A three night trip covering 660 miles of track from Edinburgh to Wemyss Bay via Glasgow then onto Fort William and Mallaig costs a cool £3400 per person, assuming you can find someone to spend the same to share a twin cabin. If not, there is a supplement of £2060 to book the cabin for single occupancy.
When I read this, I was very happy to think that five nights camping at Arisaig, the fuel to get there and my food had so far cost less than £150. I travelled much the same route to get to Mallaig and although I didn’t see Wemyss Bay, I saw Port nam Murrach instead.
I can only dream of such an extravagant life style, but my photographs cost nothing, and seeing it with my own eyes, made my day.
Oh.. and the passengers still had to spend a wet day in Mallaig .. just like me.
After gazing in envy through the windows of the Flying Scotsman, I went for a look through the windows of Mallaig. Its a hard working fishing town where life revolves around the harbour. The fishing fleet were in town so I guessed it was Sunday. Its easy to loose track of time in the highlands.
The locals work hard but play just as hard. There were few people around so I imagined them still in bed after a long night socialising and telling fishy tales in the local watering holes.
Come early Monday the harbour would be empty again as the fleet head to sea to earn their living.
This wall mural on the last of the old herring smoke houses of Mallaig (its now a joiner shop) tells the story of the town better than I can.
To the left of the mural, the older men mend the nets, wait for the returning fleets, and tell tales of the catches they brought home.
In the centre, the young men take the fleet to sea to catch the fish.
To the right, the women of the village prepare the catch and get it ready for market.
I couldn’t help but notice the Cal Mac logo in the mural too, but it is not surprising as Mallaig harbour is also the Cal Mac ferry terminal.
At least, that is my interpretation of the Mallaig Mural.
I then went to sample some of the local cuisine. In a small restaurant in town I had the most delicious Cullen Skink soup ever tasted, followed by fresh haddock and chips.

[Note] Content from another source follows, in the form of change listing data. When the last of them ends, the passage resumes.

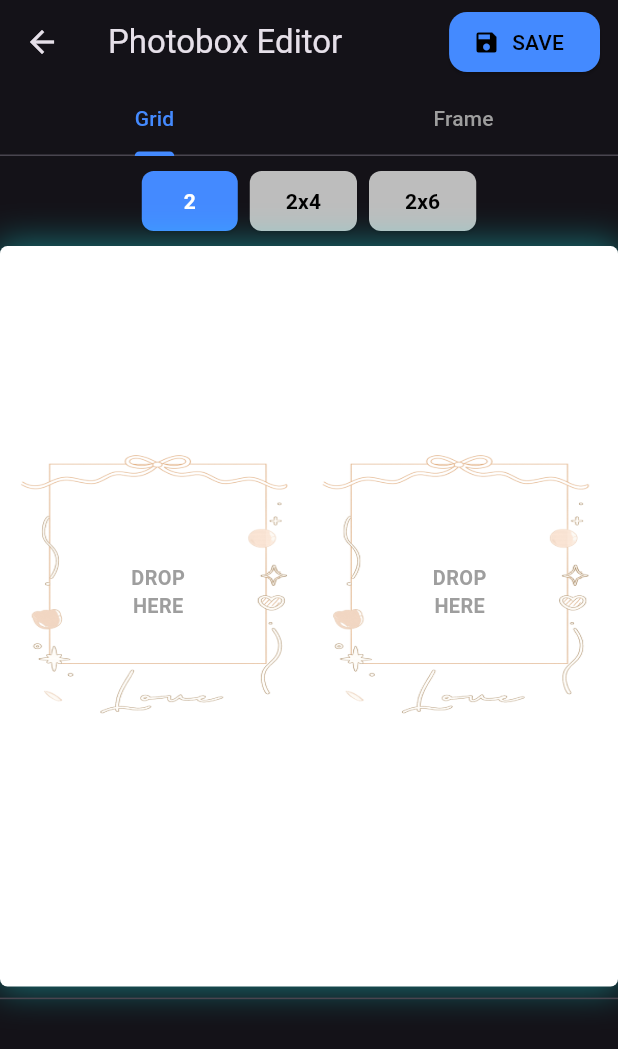
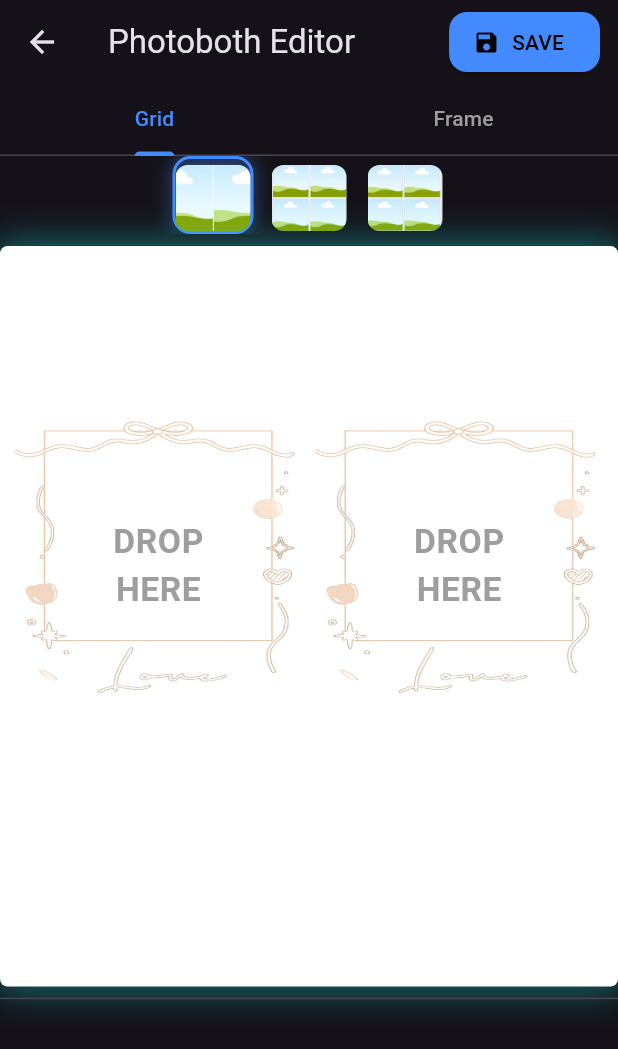
Before and after one commit to KykyAl/photoboth, a Flutter app: the MultiEditPage screen opened directly with empty values, on a phone screen of 412 x 824 dp. Shown: the top 1049 px of the screen. Run offline on Flutter 3.47's test engine with Material 3 defaults, Android fonts, the phone set to English and light mode, and no system bars; our stand-ins replace barcode_widget, image_picker, pdf, printing; missing offline and left inert: image_gallery_saver_plus, pro_image_editor.

Commit message:
to commit

```diff
--- /dev/null
+++ b/devtools_options.yaml
@@ -0,0 +1,3 @@
+description: This file stores settings for Dart & Flutter DevTools.
+documentation: https://docs.flutter.dev/tools/devtools/extensions#configure-extension-enablement-states
+extensions:
--- a/lib/main.dart
+++ b/lib/main.dart
@@ -48,29 +48,147 @@ class FrameConfig {
   });
 }
 
-class HomePage extends StatelessWidget {
+class HomePage extends StatefulWidget {
   const HomePage({super.key});
 
-  Future<void> pickMultiple(BuildContext context) async {
-    final picker = ImagePicker();
+  @override
+  State<HomePage> createState() => _HomePageState();
+}
+
+class _HomePageState extends State<HomePage> {
+  final ImagePicker picker = ImagePicker();
+
+  List<XFile> tempFiles = []; // 🔥 simpan di state
+
+  /// 📷 ambil dari kamera (bisa berkali-kali)
+  Future<void> pickFromCamera() async {
+    final XFile? file = await picker.pickImage(source: ImageSource.camera);
+
+    if (file != null) {
+      setState(() {
+        tempFiles.add(file);
+      });
+    }
+  }
+
+  /// 🖼️ ambil dari gallery
+  Future<void> pickMultiple() async {
     final List<XFile> files = await picker.pickMultiImage();
 
     if (files.isEmpty) return;
 
+    setState(() {
+      tempFiles.addAll(files);
+    });
+  }
+
+  /// 🚀 lanjut ke edit
+  void goToEditor() {
+    if (tempFiles.isEmpty) return;
+
     Navigator.push(
       context,
-      MaterialPageRoute(builder: (_) => MultiEditPage(files: files)),
+      MaterialPageRoute(builder: (_) => MultiEditPage(files: tempFiles)),
+    );
+  }
+
+  /// 📋 menu pilihan
+  void showImageSourceMenu() {
+    showModalBottomSheet(
+      context: context,
+      shape: const RoundedRectangleBorder(
+        borderRadius: BorderRadius.vertical(top: Radius.circular(16)),
+      ),
+      builder: (_) {
+        return SafeArea(
+          child: Wrap(
+            children: [
+              ListTile(
+                leading: const Icon(Icons.photo_library),
+                title: const Text("Ambil dari Gallery"),
+                onTap: () {
+                  Navigator.pop(context);
+                  pickMultiple();
+                },
+              ),
+              ListTile(
+                leading: const Icon(Icons.camera_alt),
+                title: const Text("Ambil dari Kamera"),
+                onTap: () {
+                  Navigator.pop(context);
+                  pickFromCamera();
+                },
+              ),
+            ],
+          ),
+        );
+      },
     );
   }
 
   @override
   Widget build(BuildContext context) {
     return Scaffold(
-      body: Center(
-        child: ElevatedButton(
-          onPressed: () => pickMultiple(context),
-          child: const Text("Pilih  Foto"),
+      appBar: AppBar(
+        title: const Text("Ambil Foto"),
+        actions: [
+          if (tempFiles.isNotEmpty)
+            IconButton(
+              icon: const Icon(Icons.check),
+              onPressed: goToEditor, // 🔥 lanjut ke edit
             ),
+        ],
+      ),
+      body: Column(
+        children: [
+          /// 🖼️ preview hasil ambil
+          Expanded(
+            child: GridView.builder(
+              itemCount: tempFiles.length,
+              gridDelegate: const SliverGridDelegateWithFixedCrossAxisCount(
+                crossAxisCount: 3,
+                crossAxisSpacing: 4,
+                mainAxisSpacing: 4,
+              ),
+              itemBuilder: (context, index) {
+                return Stack(
+                  children: [
+                    Positioned.fill(
+                      child: Image.file(
+                        File(tempFiles[index].path),
+                        fit: BoxFit.cover,
+                      ),
+                    ),
+
+                    /// ❌ tombol hapus
+                    Positioned(
+                      top: 4,
+                      right: 4,
+                      child: GestureDetector(
+                        onTap: () {
+                          setState(() {
+                            tempFiles.removeAt(index);
+                          });
+                        },
+                        child: const Icon(Icons.close, color: Colors.red),
+                      ),
+                    ),
+                  ],
+                );
+              },
+            ),
+          ),
+
+          /// ➕ tombol tambah foto
+          Padding(
+            padding: const EdgeInsets.all(16),
+            child: ElevatedButton.icon(
+              onPressed: showImageSourceMenu,
+              icon: const Icon(Icons.add_a_photo),
+              label: const Text("Tambah Foto"),
+            ),
+          ),
+        ],
       ),
     );
   }
@@ -96,35 +214,48 @@ class _MultiEditPageState extends State<MultiEditPage>
   int selectedFrameIndex = 0;
   List<String> frameNames = ["Frame 1", "Frame 2", "Frame 3", "No Frame"];
   int totalSlots = 2;
-
-  double getScale(FrameConfig frame) {
-    if (totalSlots == 6) return 1.0;
-    if (totalSlots == 4) return 1.30;
-    if (totalSlots == 2) return 0.95;
-    return frame.scale;
-  }
-
   List<FrameConfig> frames = [
     FrameConfig(
       asset: "assets/frame1.png",
-      padding: EdgeInsets.fromLTRB(23, 10, 23, 40),
-      borderRadius: 3,
+      // padding: EdgeInsets.fromLTRB(23, 10, 23, 40),
+      padding: EdgeInsets.only(left: 15, right: 15, top: 7, bottom: 31),
+      borderRadius: 2,
       scale: 1,
     ),
 
     FrameConfig(
       asset: "assets/frame2.png",
-      padding: EdgeInsets.fromLTRB(12, 15, 12, 15),
-      borderRadius: 1,
+      // padding: EdgeInsets.fromLTRB(0, 0, 0, 0),
+      padding: EdgeInsets.only(left: 5, right: 5, top: 5, bottom: 5),
+      borderRadius: 2,
+      scale: 0,
     ),
     FrameConfig(
       asset: "assets/frame3.png",
-      padding: EdgeInsets.fromLTRB(35, 25, 35, 25),
-      borderRadius: 4,
+      // padding: EdgeInsets.fromLTRB(23, 23, 20, 23),
+      padding: EdgeInsets.only(left: 20, right: 23, top: 21, bottom: 19),
+      borderRadius: 2,
+      scale: 1,
     ),
 
-    FrameConfig(asset: "", padding: EdgeInsets.zero, scale: 0),
+    FrameConfig(
+      asset: "",
+      padding: EdgeInsets.only(left: 23, right: 26, top: 21, bottom: 19),
+      borderRadius: 2,
+      scale: 1,
+    ),
   ];
+
+
+  double getScale(FrameConfig frame) {
+    if (totalSlots == 6) return 1.29;
+    if (totalSlots == 4) return 1.39;
+    if (totalSlots == 2) return 1.60;
+
+    return frame.scale;
+  }
+
+
   @override
   void initState() {
     super.initState();
@@ -384,7 +515,7 @@ class _MultiEditPageState extends State<MultiEditPage>
                 ),
                 onPressed: () => Navigator.pop(context),
                 child: const Text(
-                  "PLAY AGAIN",
+                  "EDIT AGAIN",
                   style: TextStyle(
                     fontWeight: FontWeight.bold,
                     letterSpacing: 1,
@@ -416,7 +547,8 @@ class _MultiEditPageState extends State<MultiEditPage>
         ),
 
         // Tab controls only
-        SizedBox(
+        Container(
+          padding: const EdgeInsets.only(bottom: 8),
           height: 60,
           child: TabBarView(
             controller: _tabController,
@@ -433,58 +565,117 @@ class _MultiEditPageState extends State<MultiEditPage>
   }
 
  Widget _buildGridTab() {
-    log(totalSlots.toString());
-    return SingleChildScrollView(
-      scrollDirection: Axis.horizontal,
-      child: SizedBox(
-        width: MediaQuery.of(context).size.width,
+  return Container(
+    height: 300,
+    width: double.infinity,
     child: Row(
       mainAxisAlignment: MainAxisAlignment.center,
       children: [
-            _buildGridButton("2", 2, totalSlots == 2),
-            const SizedBox(width: 8),
-            _buildGridButton("2x4", 4, totalSlots == 4),
-            const SizedBox(width: 8),
-            _buildGridButton("2x6", 6, totalSlots == 6),
+        _buildGridImage("assets/grid_2.jpg", 2),
+        const SizedBox(width: 10),
+        _buildGridImage("assets/grid_4.png", 4),
+        const SizedBox(width: 10),
+        _buildGridImage("assets/grid_6.png", 6),
       ],
+    ),
+  );
+}
+
+
+Widget _buildGridImage(String asset, int value) {
+  final isSelected = totalSlots == value;
+
+  return GestureDetector(
+    onTap: () => changeGrid(value),
+    child: AnimatedContainer(
+      duration: const Duration(milliseconds: 200),
+      padding: const EdgeInsets.only(top: 4),
+      decoration: BoxDecoration(
+        borderRadius: BorderRadius.circular(12),
+        border: Border.all(
+          color: isSelected ? Colors.blueAccent : Colors.transparent,
+          width: 2,
+        ),
+        boxShadow: isSelected
+            ? [
+                BoxShadow(
+                  color: Colors.blueAccent.withOpacity(0.4),
+                  blurRadius: 10,
+                  spreadRadius: 1,
+                ),
+              ]
+            : [],
+      ),
+      child: ClipRRect(
+        borderRadius: BorderRadius.circular(8),
+        child: Image.asset(
+          asset,
+          width: 50,
+          height:70,
+          fit: BoxFit.cover,
+        ),
       ),
     ),
   );
 }
 
-  Widget _buildFrameTab() {
-    return Padding(
-      padding: const EdgeInsets.symmetric(horizontal: 13, vertical: 12),
-      child: SingleChildScrollView(
-        scrollDirection: Axis.horizontal,
-        child: Row(
+Widget _buildFrameItem(int index) {
+    final frame = frames[index];
+    final isSelected = selectedFrameIndex == index;
+
+    return GestureDetector(
+      onTap: () => changeFrame(index),
+      child: AnimatedContainer(
+        duration: const Duration(milliseconds: 200),
+        padding: const EdgeInsets.all(6),
+        decoration: BoxDecoration(
+          borderRadius: BorderRadius.circular(12),
+          border: Border.all(
+            color: isSelected ? Colors.blueAccent : Colors.transparent,
+            width: 2,
+          ),
+          boxShadow: isSelected
+              ? [
+                  BoxShadow(
+                    color: Colors.blueAccent.withOpacity(0.4),
+                    blurRadius: 10,
+                  ),
+                ]
+              : [],
+        ),
+        child: ClipRRect(
+          borderRadius: BorderRadius.circular(10),
+          child: frame.asset.isEmpty
+              ? Container(
+                  width: 70,
+                  height: 70,
+                  color: Colors.grey[300],
+                  child: const Icon(Icons.block, color: Colors.black54),
+                )
+              : Stack(
                   children: [
-            for (int i = 0; i < frameNames.length; i++)
-              Padding(
-                padding: const EdgeInsets.only(right: 8),
-                child: ElevatedButton(
-                  onPressed: () => changeFrame(i),
-                  style: ElevatedButton.styleFrom(
-                    backgroundColor: selectedFrameIndex == i
-                        ? Colors.blueAccent
-                        : Colors.grey[400],
-                    shape: RoundedRectangleBorder(
-                      borderRadius: BorderRadius.circular(8),
+                    Container(width: 70, height: 70, color: Colors.white),
+
+                    /// 🔥 preview frame
+                    Positioned.fill(
+                      child: Image.asset(frame.asset, fit: BoxFit.fill),
                     ),
-                  ),
-                  child: Text(
-                    frameNames[i],
-                    style: TextStyle(
-                      color: selectedFrameIndex == i
-                          ? Colors.white
-                          : Colors.black,
-                      fontWeight: FontWeight.bold,
+                  ],
                 ),
         ),
       ),
-              ),
-          ],
-        ),
+    );
+  }
+ Widget _buildFrameTab() {
+    return SingleChildScrollView(
+      scrollDirection: Axis.horizontal,
+      child: Row(
+        children: List.generate(frames.length, (index) {
+          return Padding(
+            padding: const EdgeInsets.only(right: 10),
+            child: _buildFrameItem(index),
+          );
+        }),
       ),
     );
   }
@@ -492,7 +683,7 @@ class _MultiEditPageState extends State<MultiEditPage>
   Widget _buildPhotoboxGrid() {
     if (totalSlots == 2) {
       return Container(
-        padding: const EdgeInsets.symmetric(horizontal: 5, vertical: 130),
+        padding: const EdgeInsets.symmetric(horizontal: 43, vertical: 150),
         decoration: BoxDecoration(
           color: Colors.white,
           borderRadius: BorderRadius.circular(5),
@@ -510,8 +701,8 @@ class _MultiEditPageState extends State<MultiEditPage>
           itemCount: 2,
           gridDelegate: const SliverGridDelegateWithFixedCrossAxisCount(
             crossAxisCount: 2,
-            crossAxisSpacing: 0,
-            mainAxisSpacing: 0,
+            crossAxisSpacing: 75,
+            mainAxisSpacing: 10,
             childAspectRatio: 1,
           ),
           itemBuilder: (context, index) {
@@ -534,7 +725,7 @@ class _MultiEditPageState extends State<MultiEditPage>
     }
     if (totalSlots == 6) {
       return Container(
-        padding: const EdgeInsets.symmetric(horizontal: 40, vertical: 5),
+        padding: const EdgeInsets.symmetric(horizontal:50, vertical: 30),
         decoration: BoxDecoration(
           color: Colors.white,
           borderRadius: BorderRadius.circular(5),
@@ -548,14 +739,12 @@ class _MultiEditPageState extends State<MultiEditPage>
         ),
         child: GridView.builder(
           physics: const NeverScrollableScrollPhysics(),
-
           shrinkWrap: true,
           itemCount: totalSlots,
           gridDelegate: SliverGridDelegateWithFixedCrossAxisCount(
             crossAxisCount: 2,
-            childAspectRatio: 1,
-            crossAxisSpacing: 20,
-            mainAxisSpacing: 10,
+            crossAxisSpacing: 75,
+            mainAxisSpacing: 40,
           ),
           itemBuilder: (context, index) {
             return DragTarget<int>(
@@ -577,10 +766,10 @@ class _MultiEditPageState extends State<MultiEditPage>
     }
 
     return Container(
-      padding: const EdgeInsets.symmetric(horizontal: 40, vertical: 60),
+      padding: const EdgeInsets.symmetric(horizontal: 39, vertical: 70),
       decoration: BoxDecoration(
         color: Colors.white,
-        borderRadius: BorderRadius.circular(5),
+        borderRadius: BorderRadius.circular(2),
         boxShadow: [
           BoxShadow(
             color: Colors.cyanAccent.withOpacity(0.4),
@@ -590,11 +779,13 @@ class _MultiEditPageState extends State<MultiEditPage>
         ],
       ),
       child: GridView.builder(
+          physics: const NeverScrollableScrollPhysics(),
+        shrinkWrap: true,
         itemCount: totalSlots,
         gridDelegate: const SliverGridDelegateWithFixedCrossAxisCount(
           crossAxisCount: 2,
-          crossAxisSpacing: 40,
-          mainAxisSpacing: 40,
+          crossAxisSpacing: 55,
+          mainAxisSpacing: 60,
           childAspectRatio: 1,
         ),
         itemBuilder: (context, index) {
@@ -691,7 +882,7 @@ class _MultiEditPageState extends State<MultiEditPage>
   Widget build(BuildContext context) {
     return Scaffold(
       appBar: AppBar(
-        title: const Text("Photobox Editor"),
+        title: const Text("Photoboth Editor"),
         actions: [
           Padding(
             padding: const EdgeInsets.only(right: 12),
```
Also changed, not shown: assets/grid_2.jpg (added), assets/grid_4.png (added), assets/grid_6.png (added), pubspec.lock, 2 other files. Lines whose indentation alone changed are shown as unchanged.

It was a little expensive at £20 ..including the tip.. but I was happy with my lunch and the service.
I doubt if the Royal Scotsman could have served up better .....